WHAT IS REQUIRED. With all images omitted, write out the records word for word.

INFORMATION SHOWN.

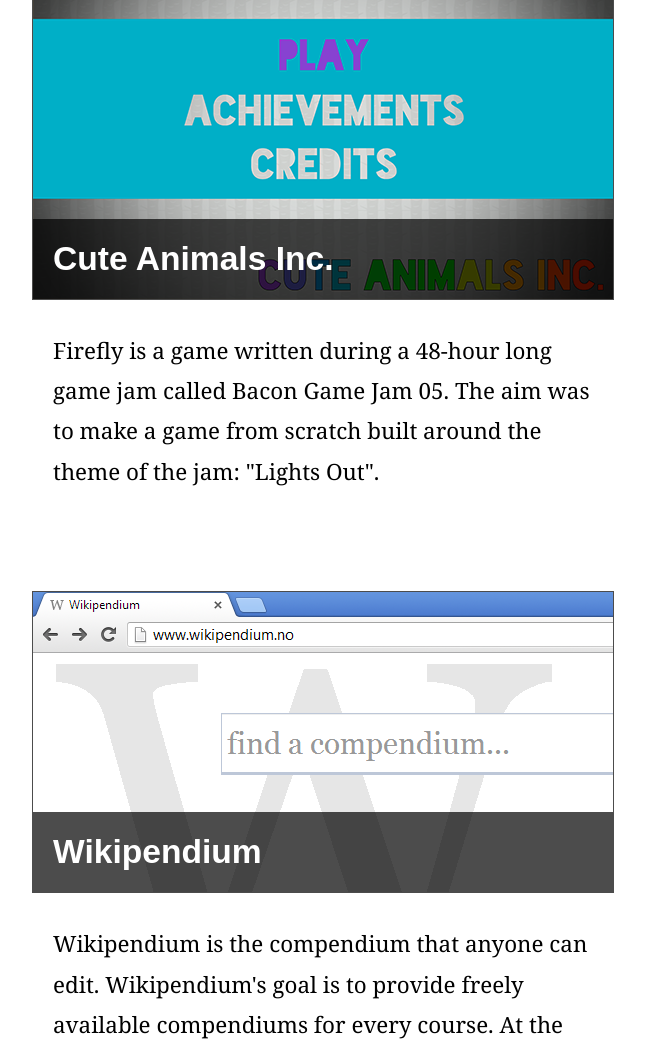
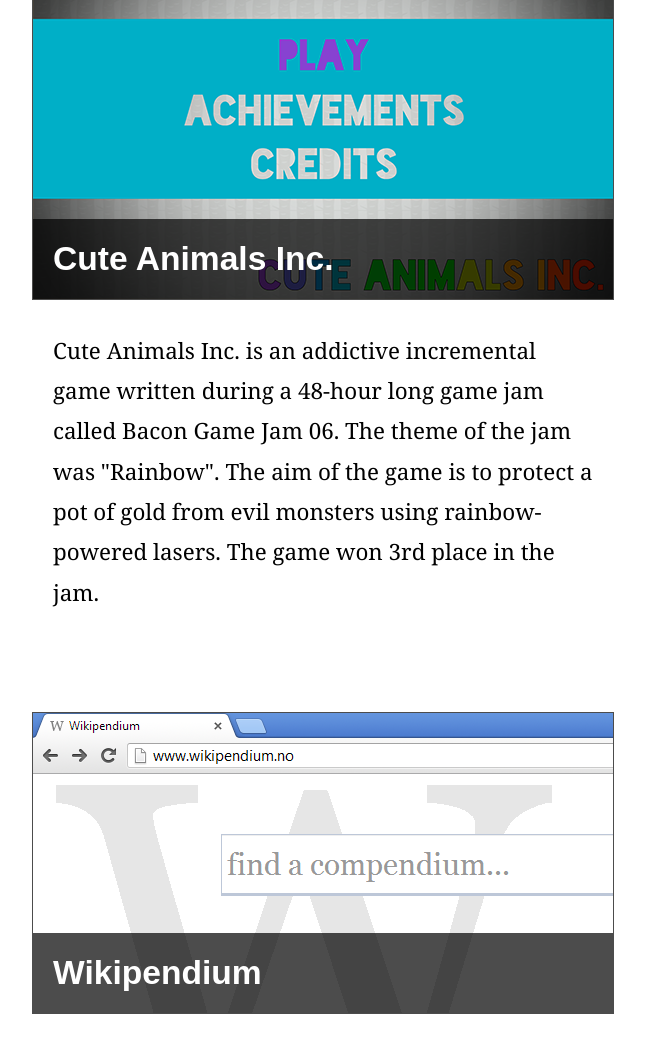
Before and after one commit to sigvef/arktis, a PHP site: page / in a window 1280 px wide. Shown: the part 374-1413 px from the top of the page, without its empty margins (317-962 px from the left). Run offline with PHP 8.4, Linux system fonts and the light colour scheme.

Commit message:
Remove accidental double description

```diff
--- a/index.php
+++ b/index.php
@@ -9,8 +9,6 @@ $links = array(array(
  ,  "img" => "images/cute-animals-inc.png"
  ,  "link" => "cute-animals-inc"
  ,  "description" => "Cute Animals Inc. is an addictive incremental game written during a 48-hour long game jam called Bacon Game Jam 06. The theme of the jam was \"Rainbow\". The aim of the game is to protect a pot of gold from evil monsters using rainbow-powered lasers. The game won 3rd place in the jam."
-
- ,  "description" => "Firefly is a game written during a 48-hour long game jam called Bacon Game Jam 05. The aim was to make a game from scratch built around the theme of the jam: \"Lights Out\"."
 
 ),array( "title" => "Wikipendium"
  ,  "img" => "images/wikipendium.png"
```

REPLY.
Before and after one commit to sigvef/arktis, a PHP site: page / in a window 1280 px wide. Shown: the part 374-1413 px from the top of the page, without its empty margins (317-962 px from the left). Run offline with PHP 8.4, Linux system fonts and the light colour scheme.

Commit message:
Remove accidental double description

```diff
--- a/index.php
+++ b/index.php
@@ -9,8 +9,6 @@ $links = array(array(
  ,  "img" => "images/cute-animals-inc.png"
  ,  "link" => "cute-animals-inc"
  ,  "description" => "Cute Animals Inc. is an addictive incremental game written during a 48-hour long game jam called Bacon Game Jam 06. The theme of the jam was \"Rainbow\". The aim of the game is to protect a pot of gold from evil monsters using rainbow-powered lasers. The game won 3rd place in the jam."
-
- ,  "description" => "Firefly is a game written during a 48-hour long game jam called Bacon Game Jam 05. The aim was to make a game from scratch built around the theme of the jam: \"Lights Out\"."
 
 ),array( "title" => "Wikipendium"
  ,  "img" => "images/wikipendium.png"
```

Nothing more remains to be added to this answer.